After a thorough examination to identify all contributing factors for a patient’s CTS- related symptoms, a doctor of chiropractic may employ the following conservative treatments: a wrist splint to maintain proper posture at night when sleeping; anti- inflammatory measures such as ice; anti-inflammatory nutritional products such as ginger, turmeric, bioflavonoids, and others; work and/or leisure activity modifications that reduce strain on the wrist; manipulation of the small joints of the wrist as well as to joints proximal to the wrist including the elbow, shoulder, and cervical spine; muscle release techniques to the upper extremity, especially the forearm and hand; stretching exercises; and the use of some physio-therapeutic modalities can also facilitate in reducing inflammation.
According to the National Institute of Neurological Disorders and Stroke, CTS usually responds well to conservative treatment, especially early in the course of the condition. However, in some cases, surgical intervention may be necessary.
The "Red Flags" of Low Back Pain
Low Back Pain
Treatment guidelines published around the world note that ruling out “red flags” is a healthcare
provider’s number one responsibility, which is in line with the decree exhorted by all healthcare
professionals when first entering practice to do no harm. When detected, red flags prompt a doctor to stop
and immediately send the patient to the appropriate healthcare provider or emergency department to avoid
a catastrophic outcome, which may include death.
The four main red flags cited for low back pain include: cancer, fracture, cauda equine syndrome, and infection. In 1992, Dr. Richard Deyo reported that the patient’s history is more important for identifying red flags than a routine physical exam, especially in the early stages of these conditions. This is partially why new patients need to fill out so much paperwork on their initial visit. These are the factors that suggest red flags when it comes to low back pain:

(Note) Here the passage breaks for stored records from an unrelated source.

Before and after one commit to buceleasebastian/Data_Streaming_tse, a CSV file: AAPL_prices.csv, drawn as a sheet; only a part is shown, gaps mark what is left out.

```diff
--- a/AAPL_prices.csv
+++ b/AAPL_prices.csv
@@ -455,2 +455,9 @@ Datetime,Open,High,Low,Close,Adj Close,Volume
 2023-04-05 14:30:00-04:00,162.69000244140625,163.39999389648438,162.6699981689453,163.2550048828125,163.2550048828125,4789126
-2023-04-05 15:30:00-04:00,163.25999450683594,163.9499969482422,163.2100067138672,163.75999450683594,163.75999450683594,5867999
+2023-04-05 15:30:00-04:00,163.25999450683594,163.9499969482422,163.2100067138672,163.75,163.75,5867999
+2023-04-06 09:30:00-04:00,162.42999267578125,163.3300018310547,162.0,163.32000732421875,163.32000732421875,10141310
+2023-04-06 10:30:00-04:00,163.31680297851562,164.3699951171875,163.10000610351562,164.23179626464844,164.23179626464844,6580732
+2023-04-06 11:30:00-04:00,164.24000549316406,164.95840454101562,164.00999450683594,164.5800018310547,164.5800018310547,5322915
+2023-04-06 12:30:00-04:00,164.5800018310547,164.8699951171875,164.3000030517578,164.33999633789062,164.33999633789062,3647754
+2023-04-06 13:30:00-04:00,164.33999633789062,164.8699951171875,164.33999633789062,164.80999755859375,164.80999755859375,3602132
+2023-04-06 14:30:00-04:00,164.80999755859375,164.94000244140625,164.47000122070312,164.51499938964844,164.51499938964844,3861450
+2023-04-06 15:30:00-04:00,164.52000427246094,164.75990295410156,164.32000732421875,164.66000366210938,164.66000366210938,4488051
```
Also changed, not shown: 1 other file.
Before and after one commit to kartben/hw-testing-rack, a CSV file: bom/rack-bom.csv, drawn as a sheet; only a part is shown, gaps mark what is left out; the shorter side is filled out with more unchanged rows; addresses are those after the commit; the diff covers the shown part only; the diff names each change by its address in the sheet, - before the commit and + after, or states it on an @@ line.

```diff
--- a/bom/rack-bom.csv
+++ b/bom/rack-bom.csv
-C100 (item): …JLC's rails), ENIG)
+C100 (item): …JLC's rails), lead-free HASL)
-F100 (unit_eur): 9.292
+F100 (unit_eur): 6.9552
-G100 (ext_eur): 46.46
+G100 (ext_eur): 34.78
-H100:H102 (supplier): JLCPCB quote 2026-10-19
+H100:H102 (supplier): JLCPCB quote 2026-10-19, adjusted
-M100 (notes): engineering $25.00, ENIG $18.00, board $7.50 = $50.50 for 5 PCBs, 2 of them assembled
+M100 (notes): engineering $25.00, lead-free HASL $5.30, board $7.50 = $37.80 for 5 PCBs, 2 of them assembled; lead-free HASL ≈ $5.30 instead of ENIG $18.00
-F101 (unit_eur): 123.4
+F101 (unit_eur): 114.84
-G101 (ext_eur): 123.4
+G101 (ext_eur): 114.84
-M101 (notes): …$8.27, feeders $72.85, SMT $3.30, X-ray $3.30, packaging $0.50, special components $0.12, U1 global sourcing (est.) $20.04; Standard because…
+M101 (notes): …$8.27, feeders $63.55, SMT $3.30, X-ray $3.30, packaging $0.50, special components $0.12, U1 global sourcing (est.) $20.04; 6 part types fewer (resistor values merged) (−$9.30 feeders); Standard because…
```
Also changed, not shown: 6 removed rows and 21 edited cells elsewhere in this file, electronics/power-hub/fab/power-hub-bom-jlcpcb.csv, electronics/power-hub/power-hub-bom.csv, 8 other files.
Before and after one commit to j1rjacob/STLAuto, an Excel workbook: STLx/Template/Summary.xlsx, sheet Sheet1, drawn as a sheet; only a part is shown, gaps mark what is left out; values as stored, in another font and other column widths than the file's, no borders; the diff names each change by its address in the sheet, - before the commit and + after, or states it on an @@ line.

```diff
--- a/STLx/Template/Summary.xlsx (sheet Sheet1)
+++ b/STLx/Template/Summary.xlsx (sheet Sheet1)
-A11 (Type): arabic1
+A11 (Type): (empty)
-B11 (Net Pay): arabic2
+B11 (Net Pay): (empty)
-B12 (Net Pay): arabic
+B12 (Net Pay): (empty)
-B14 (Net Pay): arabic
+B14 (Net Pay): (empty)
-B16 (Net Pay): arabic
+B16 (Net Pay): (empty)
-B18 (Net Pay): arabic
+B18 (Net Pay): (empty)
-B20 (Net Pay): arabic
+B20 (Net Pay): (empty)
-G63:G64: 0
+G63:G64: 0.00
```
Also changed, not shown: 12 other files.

Cancer: a past history of cancer, unexplained weight loss, failure to improve with a month of therapy, no relief with bed rest, and duration of pain over one month. However, when the combination of age over 50 years, past history of cancer, unexplained weight loss, and failure to improve with one month of therapy exists, the sensitivity or "true-positive" reaches 100%—in other words, IT IS CANCER until proven otherwise!
Cauda equine syndrome: acute onset of urinary retention or overflow incontinence, loss of anal sphincter tone or fecal incontinence, “saddle” anesthesia, and global or progressive motor weakness in the lower limbs.
Infection: prolonged use of corticosteroids (such as organ transplant recipients); intravenous drug use; urinary tract, respiratory tract, or other infection; and immunosuppressant medication and/or condition.
Spinal fracture: history of significant trauma at any age; minor trauma in persons over 50 years of age; patient over 70 years of age with a history of osteoporosis (with or without trauma); and prolonged use of corticosteroids. A checklist that includes these important historical questions can be easily applied in any practice, which is highly recommended.
All healthcare providers—including chiropractors—managing patients in a primary care setting are obligated to rule out red flags in order to ensure patient safely when rendering treatment for LBP. The good news is that most cases of low back pain aren’t caused by these red flags and respond well to conservative chiropractic care!
FOR YOUR FREE NO-OBLIGATION CONSULTATION CALL
Abramson Family Chiropractic
10222 19 th Ave SE, Suite 103, Everett, WA 98208
This information should not be substituted for medical or chiropractic advice. Any and all health care concerns, decisions, and actions must be done through the advice and counsel of a health care professional who is familiar with your updated medical history.